→ PROBLEM TO SOLVE
Could you write the entries out again, exactly as they are?

::::::::::

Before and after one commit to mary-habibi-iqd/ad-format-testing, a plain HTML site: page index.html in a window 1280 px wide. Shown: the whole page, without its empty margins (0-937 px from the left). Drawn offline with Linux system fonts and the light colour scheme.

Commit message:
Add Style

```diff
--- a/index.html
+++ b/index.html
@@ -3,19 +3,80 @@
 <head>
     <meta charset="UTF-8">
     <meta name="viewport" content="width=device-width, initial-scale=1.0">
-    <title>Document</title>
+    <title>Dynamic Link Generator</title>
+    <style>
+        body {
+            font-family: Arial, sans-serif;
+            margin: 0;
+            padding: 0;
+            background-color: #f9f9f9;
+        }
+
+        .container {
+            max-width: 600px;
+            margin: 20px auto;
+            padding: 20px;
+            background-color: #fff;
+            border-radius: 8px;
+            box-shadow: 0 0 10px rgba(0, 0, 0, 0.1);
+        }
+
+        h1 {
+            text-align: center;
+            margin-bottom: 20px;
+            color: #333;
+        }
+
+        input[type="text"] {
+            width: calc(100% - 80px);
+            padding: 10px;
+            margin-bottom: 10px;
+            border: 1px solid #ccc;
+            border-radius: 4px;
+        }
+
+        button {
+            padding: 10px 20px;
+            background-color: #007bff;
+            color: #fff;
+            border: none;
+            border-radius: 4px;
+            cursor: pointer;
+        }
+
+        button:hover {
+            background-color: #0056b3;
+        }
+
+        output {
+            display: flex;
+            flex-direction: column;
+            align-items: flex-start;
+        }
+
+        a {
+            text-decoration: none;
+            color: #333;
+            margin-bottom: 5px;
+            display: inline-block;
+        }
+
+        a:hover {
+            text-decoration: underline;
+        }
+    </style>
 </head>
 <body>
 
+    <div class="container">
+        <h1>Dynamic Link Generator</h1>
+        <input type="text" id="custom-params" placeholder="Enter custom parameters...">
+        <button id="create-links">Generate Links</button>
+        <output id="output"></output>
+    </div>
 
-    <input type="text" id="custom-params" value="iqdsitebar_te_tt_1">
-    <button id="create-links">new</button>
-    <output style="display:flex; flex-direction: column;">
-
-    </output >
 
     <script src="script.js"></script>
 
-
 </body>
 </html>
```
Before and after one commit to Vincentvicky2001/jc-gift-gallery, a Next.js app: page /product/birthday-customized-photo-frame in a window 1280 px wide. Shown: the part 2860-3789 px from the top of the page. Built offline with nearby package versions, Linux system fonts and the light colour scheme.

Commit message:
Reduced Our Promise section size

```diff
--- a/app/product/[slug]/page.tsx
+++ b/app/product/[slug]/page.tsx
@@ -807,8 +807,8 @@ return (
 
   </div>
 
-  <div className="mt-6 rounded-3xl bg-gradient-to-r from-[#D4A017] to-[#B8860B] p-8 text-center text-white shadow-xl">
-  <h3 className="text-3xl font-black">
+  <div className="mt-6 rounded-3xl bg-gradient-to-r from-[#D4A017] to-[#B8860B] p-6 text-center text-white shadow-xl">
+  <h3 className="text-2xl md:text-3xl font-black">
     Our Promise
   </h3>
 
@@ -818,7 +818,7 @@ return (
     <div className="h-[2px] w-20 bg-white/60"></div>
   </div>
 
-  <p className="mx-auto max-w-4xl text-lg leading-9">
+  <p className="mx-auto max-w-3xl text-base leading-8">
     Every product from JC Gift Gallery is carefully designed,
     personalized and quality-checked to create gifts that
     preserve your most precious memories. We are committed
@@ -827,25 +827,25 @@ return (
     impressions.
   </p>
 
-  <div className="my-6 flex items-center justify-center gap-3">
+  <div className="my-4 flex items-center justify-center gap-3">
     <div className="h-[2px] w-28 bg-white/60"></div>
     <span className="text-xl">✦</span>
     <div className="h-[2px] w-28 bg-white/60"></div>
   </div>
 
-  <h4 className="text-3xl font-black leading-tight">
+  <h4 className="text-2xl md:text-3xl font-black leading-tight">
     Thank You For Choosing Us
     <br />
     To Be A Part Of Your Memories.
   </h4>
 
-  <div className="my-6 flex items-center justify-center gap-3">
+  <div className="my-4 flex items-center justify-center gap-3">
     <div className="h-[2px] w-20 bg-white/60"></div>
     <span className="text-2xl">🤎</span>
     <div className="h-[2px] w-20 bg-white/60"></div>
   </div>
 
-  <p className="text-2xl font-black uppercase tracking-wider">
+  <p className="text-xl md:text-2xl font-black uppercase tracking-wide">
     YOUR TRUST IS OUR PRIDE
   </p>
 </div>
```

::::::::::

→ EXPECTED ANSWER
Before and after one commit to mary-habibi-iqd/ad-format-testing, a plain HTML site: page index.html in a window 1280 px wide. Shown: the whole page, without its empty margins (0-937 px from the left). Drawn offline with Linux system fonts and the light colour scheme.

Commit message:
Add Style

```diff
--- a/index.html
+++ b/index.html
@@ -3,19 +3,80 @@
 <head>
     <meta charset="UTF-8">
     <meta name="viewport" content="width=device-width, initial-scale=1.0">
-    <title>Document</title>
+    <title>Dynamic Link Generator</title>
+    <style>
+        body {
+            font-family: Arial, sans-serif;
+            margin: 0;
+            padding: 0;
+            background-color: #f9f9f9;
+        }
+
+        .container {
+            max-width: 600px;
+            margin: 20px auto;
+            padding: 20px;
+            background-color: #fff;
+            border-radius: 8px;
+            box-shadow: 0 0 10px rgba(0, 0, 0, 0.1);
+        }
+
+        h1 {
+            text-align: center;
+            margin-bottom: 20px;
+            color: #333;
+        }
+
+        input[type="text"] {
+            width: calc(100% - 80px);
+            padding: 10px;
+            margin-bottom: 10px;
+            border: 1px solid #ccc;
+            border-radius: 4px;
+        }
+
+        button {
+            padding: 10px 20px;
+            background-color: #007bff;
+            color: #fff;
+            border: none;
+            border-radius: 4px;
+            cursor: pointer;
+        }
+
+        button:hover {
+            background-color: #0056b3;
+        }
+
+        output {
+            display: flex;
+            flex-direction: column;
+            align-items: flex-start;
+        }
+
+        a {
+            text-decoration: none;
+            color: #333;
+            margin-bottom: 5px;
+            display: inline-block;
+        }
+
+        a:hover {
+            text-decoration: underline;
+        }
+    </style>
 </head>
 <body>
 
+    <div class="container">
+        <h1>Dynamic Link Generator</h1>
+        <input type="text" id="custom-params" placeholder="Enter custom parameters...">
+        <button id="create-links">Generate Links</button>
+        <output id="output"></output>
+    </div>
 
-    <input type="text" id="custom-params" value="iqdsitebar_te_tt_1">
-    <button id="create-links">new</button>
-    <output style="display:flex; flex-direction: column;">
-
-    </output >
 
     <script src="script.js"></script>
 
-
 </body>
 </html>
```
Before and after one commit to Vincentvicky2001/jc-gift-gallery, a Next.js app: page /product/birthday-customized-photo-frame in a window 1280 px wide. Shown: the part 2860-3789 px from the top of the page. Built offline with nearby package versions, Linux system fonts and the light colour scheme.

Commit message:
Reduced Our Promise section size

```diff
--- a/app/product/[slug]/page.tsx
+++ b/app/product/[slug]/page.tsx
@@ -807,8 +807,8 @@ return (
 
   </div>
 
-  <div className="mt-6 rounded-3xl bg-gradient-to-r from-[#D4A017] to-[#B8860B] p-8 text-center text-white shadow-xl">
-  <h3 className="text-3xl font-black">
+  <div className="mt-6 rounded-3xl bg-gradient-to-r from-[#D4A017] to-[#B8860B] p-6 text-center text-white shadow-xl">
+  <h3 className="text-2xl md:text-3xl font-black">
     Our Promise
   </h3>
 
@@ -818,7 +818,7 @@ return (
     <div className="h-[2px] w-20 bg-white/60"></div>
   </div>
 
-  <p className="mx-auto max-w-4xl text-lg leading-9">
+  <p className="mx-auto max-w-3xl text-base leading-8">
     Every product from JC Gift Gallery is carefully designed,
     personalized and quality-checked to create gifts that
     preserve your most precious memories. We are committed
@@ -827,25 +827,25 @@ return (
     impressions.
   </p>
 
-  <div className="my-6 flex items-center justify-center gap-3">
+  <div className="my-4 flex items-center justify-center gap-3">
     <div className="h-[2px] w-28 bg-white/60"></div>
     <span className="text-xl">✦</span>
     <div className="h-[2px] w-28 bg-white/60"></div>
   </div>
 
-  <h4 className="text-3xl font-black leading-tight">
+  <h4 className="text-2xl md:text-3xl font-black leading-tight">
     Thank You For Choosing Us
     <br />
     To Be A Part Of Your Memories.
   </h4>
 
-  <div className="my-6 flex items-center justify-center gap-3">
+  <div className="my-4 flex items-center justify-center gap-3">
     <div className="h-[2px] w-20 bg-white/60"></div>
     <span className="text-2xl">🤎</span>
     <div className="h-[2px] w-20 bg-white/60"></div>
   </div>
 
-  <p className="text-2xl font-black uppercase tracking-wider">
+  <p className="text-xl md:text-2xl font-black uppercase tracking-wide">
     YOUR TRUST IS OUR PRIDE
   </p>
 </div>
```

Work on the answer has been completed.